(Change detection outputs)

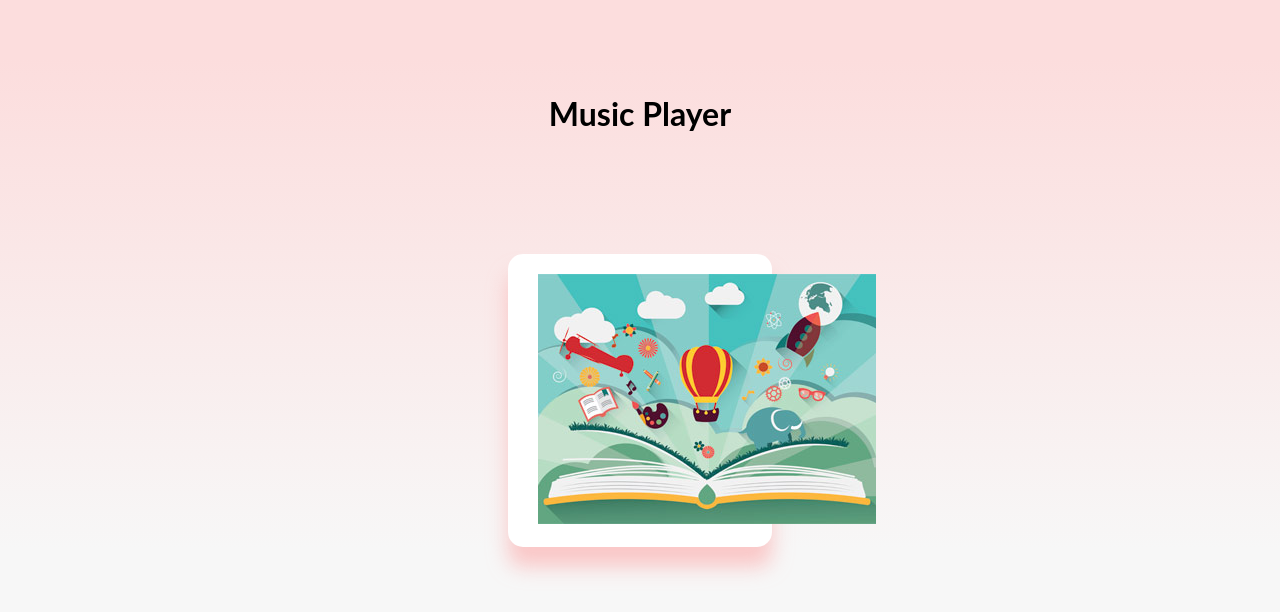
Repository: Youvelop/musicPlayer
Page: index.html
The author's editor kept a copy of each file at every save. The page is drawn from the files as they stood at one save, then again after the next save.
The browser window is 1280 px wide. The pictures show the whole page.
Some web fonts or font styles are not loaded; a fallback is used. Some web libraries are served in a nearby version.

Above is the page before, as saved 2020-07-08 07:55:21.

After the next save:
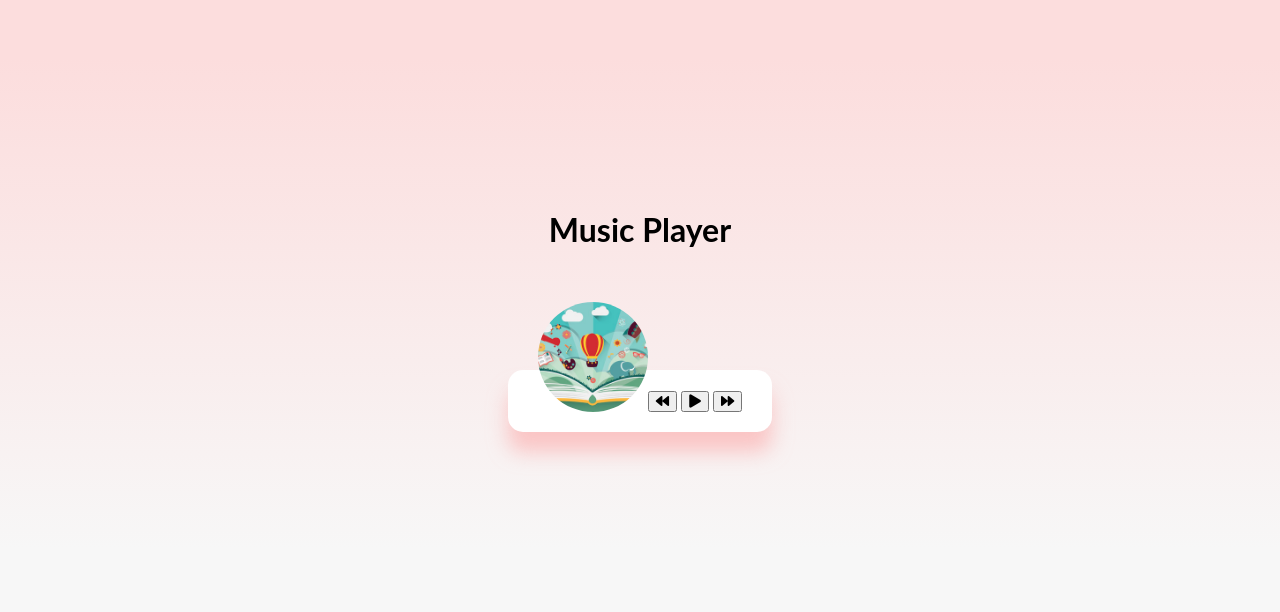
Saved 68 s later.
--- a/style.css
+++ b/style.css
@@ -34,3 +34,13 @@ body {
   position: relative;
   width: 110px;
 }
+
+.img-container img {
+  border-radius: 50%;
+  object-fit: cover;
+  height: 110px;
+  width: inherit;
+  position: absolute;
+  bottom: 0;
+  left: 0;
+}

### Exercise brief
If a record contains a picture, drop the picture and repeat the rest exactly.

### Your response
Repository: Youvelop/musicPlayer
Page: index.html
The author's editor kept a copy of each file at every save. The page is drawn from the files as they stood at one save, then again after the next save.
The browser window is 1280 px wide. The pictures show the whole page.
Some web fonts or font styles are not loaded; a fallback is used. Some web libraries are served in a nearby version.

Above is the page before, as saved 2020-07-08 07:55:21.

After the next save:
Saved 68 s later.
--- a/style.css
+++ b/style.css
@@ -34,3 +34,13 @@ body {
   position: relative;
   width: 110px;
 }
+
+.img-container img {
+  border-radius: 50%;
+  object-fit: cover;
+  height: 110px;
+  width: inherit;
+  position: absolute;
+  bottom: 0;
+  left: 0;
+}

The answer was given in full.